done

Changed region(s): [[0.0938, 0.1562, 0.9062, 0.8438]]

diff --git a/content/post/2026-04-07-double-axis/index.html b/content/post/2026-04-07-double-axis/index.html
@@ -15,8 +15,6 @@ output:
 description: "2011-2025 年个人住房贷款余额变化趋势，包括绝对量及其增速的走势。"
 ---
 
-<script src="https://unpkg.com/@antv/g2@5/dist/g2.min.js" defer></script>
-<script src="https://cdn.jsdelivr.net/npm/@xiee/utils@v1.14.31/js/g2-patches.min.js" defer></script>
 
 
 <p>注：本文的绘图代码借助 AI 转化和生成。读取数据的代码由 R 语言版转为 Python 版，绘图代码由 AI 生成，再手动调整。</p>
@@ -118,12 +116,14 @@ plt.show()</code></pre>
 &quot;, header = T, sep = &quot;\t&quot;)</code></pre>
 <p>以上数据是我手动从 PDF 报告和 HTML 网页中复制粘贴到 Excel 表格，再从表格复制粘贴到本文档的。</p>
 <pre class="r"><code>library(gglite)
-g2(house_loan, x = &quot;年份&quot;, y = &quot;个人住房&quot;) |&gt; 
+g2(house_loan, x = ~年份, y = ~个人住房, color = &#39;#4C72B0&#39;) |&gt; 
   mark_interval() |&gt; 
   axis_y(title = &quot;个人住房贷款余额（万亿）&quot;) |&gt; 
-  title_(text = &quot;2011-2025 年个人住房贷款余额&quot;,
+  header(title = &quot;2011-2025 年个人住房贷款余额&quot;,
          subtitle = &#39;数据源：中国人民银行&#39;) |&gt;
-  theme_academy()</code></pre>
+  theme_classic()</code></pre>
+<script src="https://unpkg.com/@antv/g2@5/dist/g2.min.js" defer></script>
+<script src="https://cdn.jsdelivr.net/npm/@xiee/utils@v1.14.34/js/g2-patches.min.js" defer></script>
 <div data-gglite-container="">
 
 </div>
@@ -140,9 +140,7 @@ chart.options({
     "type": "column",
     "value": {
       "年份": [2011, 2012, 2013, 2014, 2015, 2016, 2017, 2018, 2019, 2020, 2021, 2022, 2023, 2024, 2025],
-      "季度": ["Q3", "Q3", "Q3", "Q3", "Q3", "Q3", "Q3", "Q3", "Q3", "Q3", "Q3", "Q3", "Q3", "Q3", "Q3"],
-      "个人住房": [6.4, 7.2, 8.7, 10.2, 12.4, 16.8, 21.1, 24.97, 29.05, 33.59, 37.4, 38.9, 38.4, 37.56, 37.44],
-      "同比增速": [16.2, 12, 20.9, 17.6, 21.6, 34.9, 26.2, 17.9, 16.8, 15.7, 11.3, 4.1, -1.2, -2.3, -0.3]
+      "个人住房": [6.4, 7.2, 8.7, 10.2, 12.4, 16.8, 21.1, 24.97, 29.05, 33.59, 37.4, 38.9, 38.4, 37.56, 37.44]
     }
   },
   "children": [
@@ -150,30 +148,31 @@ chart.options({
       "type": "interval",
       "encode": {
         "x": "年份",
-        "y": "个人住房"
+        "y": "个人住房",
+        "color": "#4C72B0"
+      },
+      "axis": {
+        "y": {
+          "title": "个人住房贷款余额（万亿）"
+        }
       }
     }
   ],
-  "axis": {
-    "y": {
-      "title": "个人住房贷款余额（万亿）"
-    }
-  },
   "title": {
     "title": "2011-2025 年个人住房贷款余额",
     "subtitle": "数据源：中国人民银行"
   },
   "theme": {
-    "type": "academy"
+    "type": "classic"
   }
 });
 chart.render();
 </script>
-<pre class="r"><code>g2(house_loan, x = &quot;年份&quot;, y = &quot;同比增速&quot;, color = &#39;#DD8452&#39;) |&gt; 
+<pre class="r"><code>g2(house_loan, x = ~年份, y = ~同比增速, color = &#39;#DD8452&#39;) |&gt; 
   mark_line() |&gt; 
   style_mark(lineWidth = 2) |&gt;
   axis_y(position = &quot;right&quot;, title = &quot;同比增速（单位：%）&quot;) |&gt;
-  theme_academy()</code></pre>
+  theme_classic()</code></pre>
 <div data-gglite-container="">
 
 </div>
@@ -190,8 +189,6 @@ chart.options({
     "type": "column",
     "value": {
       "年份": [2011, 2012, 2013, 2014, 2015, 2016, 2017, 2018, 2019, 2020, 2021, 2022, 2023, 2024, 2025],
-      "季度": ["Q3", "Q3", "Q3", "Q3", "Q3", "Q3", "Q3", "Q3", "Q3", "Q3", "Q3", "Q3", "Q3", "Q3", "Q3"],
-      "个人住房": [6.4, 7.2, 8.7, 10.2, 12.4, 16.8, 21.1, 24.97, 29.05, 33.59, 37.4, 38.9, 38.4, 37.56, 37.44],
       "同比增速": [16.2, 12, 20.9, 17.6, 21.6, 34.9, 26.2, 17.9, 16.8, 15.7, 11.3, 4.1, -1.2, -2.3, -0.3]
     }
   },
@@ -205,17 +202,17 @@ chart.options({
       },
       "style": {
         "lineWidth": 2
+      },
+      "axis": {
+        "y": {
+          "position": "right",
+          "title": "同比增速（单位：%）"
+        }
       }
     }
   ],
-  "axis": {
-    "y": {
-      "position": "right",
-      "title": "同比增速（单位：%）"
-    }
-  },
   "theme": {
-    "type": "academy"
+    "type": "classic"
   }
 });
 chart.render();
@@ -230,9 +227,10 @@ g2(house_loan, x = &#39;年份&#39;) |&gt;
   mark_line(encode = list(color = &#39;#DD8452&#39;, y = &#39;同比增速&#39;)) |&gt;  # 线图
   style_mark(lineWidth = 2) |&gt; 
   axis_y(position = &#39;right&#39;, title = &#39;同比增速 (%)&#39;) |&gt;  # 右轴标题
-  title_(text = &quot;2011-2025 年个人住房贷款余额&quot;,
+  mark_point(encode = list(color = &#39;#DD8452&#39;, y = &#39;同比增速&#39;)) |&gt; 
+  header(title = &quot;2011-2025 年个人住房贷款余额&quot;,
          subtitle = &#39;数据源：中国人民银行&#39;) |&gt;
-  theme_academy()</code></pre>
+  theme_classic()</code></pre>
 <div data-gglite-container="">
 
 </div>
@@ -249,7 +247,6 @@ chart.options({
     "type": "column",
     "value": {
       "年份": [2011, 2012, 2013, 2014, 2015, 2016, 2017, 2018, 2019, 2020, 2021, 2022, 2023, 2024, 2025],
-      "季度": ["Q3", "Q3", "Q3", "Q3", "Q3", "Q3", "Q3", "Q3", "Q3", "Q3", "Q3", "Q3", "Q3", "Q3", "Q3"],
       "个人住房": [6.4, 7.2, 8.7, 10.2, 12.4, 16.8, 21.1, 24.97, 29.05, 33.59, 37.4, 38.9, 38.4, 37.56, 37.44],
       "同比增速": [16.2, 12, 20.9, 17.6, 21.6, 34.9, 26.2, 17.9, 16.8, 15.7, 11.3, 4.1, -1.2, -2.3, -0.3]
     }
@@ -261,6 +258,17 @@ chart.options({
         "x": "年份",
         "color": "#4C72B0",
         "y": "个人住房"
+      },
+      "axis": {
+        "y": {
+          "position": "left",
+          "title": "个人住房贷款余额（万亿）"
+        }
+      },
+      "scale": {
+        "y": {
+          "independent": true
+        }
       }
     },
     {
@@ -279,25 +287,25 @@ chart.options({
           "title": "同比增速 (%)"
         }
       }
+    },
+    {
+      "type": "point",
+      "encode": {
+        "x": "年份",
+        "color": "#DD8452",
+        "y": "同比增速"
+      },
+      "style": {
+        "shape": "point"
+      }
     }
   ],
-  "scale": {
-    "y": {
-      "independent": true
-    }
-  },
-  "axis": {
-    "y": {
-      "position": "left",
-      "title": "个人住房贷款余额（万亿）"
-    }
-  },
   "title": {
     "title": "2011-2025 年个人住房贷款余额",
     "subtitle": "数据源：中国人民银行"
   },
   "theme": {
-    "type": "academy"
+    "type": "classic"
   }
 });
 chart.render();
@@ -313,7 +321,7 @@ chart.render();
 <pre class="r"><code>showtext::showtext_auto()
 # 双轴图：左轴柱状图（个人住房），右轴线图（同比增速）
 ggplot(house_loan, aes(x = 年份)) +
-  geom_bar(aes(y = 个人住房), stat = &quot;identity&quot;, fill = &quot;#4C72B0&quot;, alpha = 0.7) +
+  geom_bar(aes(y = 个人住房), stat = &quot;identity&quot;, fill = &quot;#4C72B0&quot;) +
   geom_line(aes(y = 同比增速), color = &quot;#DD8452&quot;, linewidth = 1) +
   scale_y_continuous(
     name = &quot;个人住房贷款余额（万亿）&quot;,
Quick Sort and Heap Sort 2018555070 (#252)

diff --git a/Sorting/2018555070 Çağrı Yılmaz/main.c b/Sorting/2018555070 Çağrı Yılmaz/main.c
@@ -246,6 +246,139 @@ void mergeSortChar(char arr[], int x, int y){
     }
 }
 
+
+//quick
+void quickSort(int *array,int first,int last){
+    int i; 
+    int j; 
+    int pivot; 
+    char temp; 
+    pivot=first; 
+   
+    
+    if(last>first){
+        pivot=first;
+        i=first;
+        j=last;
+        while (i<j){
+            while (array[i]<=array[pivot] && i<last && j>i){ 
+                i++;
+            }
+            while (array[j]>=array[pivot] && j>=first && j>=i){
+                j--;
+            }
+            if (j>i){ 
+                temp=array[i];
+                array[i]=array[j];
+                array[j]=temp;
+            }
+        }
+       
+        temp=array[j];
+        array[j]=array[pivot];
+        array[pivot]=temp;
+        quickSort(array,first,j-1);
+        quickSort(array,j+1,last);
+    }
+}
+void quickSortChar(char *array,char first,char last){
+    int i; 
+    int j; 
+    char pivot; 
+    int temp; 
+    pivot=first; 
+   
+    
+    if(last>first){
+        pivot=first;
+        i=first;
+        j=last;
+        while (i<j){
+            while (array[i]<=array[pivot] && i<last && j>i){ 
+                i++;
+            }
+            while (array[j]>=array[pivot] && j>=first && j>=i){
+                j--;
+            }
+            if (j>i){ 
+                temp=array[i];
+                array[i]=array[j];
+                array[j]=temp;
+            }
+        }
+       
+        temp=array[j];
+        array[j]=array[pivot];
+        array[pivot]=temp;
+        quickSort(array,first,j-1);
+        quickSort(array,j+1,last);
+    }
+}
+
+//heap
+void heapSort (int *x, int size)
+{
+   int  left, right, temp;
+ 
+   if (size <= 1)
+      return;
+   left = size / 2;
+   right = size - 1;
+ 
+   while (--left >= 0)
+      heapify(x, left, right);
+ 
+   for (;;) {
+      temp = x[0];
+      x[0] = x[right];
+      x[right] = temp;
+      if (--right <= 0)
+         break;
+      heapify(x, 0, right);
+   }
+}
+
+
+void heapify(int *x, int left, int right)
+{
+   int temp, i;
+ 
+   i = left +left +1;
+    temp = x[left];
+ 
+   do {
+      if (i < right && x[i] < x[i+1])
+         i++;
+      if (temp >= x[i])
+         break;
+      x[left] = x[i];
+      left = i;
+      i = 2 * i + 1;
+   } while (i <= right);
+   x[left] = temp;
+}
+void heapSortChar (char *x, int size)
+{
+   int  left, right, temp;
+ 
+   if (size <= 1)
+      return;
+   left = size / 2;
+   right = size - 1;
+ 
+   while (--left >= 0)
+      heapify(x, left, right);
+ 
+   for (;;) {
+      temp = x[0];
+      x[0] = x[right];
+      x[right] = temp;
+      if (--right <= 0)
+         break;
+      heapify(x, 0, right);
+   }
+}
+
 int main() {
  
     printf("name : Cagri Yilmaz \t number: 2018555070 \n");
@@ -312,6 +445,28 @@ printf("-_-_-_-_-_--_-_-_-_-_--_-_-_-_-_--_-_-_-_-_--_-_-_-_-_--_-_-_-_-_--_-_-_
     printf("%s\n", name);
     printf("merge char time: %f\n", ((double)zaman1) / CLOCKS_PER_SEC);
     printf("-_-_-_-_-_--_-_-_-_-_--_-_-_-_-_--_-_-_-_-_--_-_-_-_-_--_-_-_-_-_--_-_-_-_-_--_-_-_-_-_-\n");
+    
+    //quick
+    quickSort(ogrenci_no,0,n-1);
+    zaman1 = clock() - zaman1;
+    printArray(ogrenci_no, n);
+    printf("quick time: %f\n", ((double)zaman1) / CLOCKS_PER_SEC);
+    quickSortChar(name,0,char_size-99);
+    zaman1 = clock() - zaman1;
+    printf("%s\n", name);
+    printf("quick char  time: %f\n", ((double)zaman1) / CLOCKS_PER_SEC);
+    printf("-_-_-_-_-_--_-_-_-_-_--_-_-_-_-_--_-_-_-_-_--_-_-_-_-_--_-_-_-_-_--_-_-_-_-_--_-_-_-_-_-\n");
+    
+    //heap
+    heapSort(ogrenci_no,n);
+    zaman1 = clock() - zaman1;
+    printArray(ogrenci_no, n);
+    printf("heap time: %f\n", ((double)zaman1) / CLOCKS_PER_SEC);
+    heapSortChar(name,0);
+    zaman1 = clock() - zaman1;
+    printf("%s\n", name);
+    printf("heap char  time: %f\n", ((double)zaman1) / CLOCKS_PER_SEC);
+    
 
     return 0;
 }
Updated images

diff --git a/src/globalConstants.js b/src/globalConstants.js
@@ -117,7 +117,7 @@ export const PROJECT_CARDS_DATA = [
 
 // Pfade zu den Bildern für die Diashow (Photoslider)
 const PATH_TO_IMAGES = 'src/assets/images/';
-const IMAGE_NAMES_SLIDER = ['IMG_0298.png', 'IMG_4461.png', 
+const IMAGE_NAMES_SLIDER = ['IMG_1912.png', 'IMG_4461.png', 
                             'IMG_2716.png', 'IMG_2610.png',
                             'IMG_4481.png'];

════════════════

> _What the exercise asks_:
From the listing above, work out how many lines hold "position". The answer is the number and nothing more.

> _Response area_:
6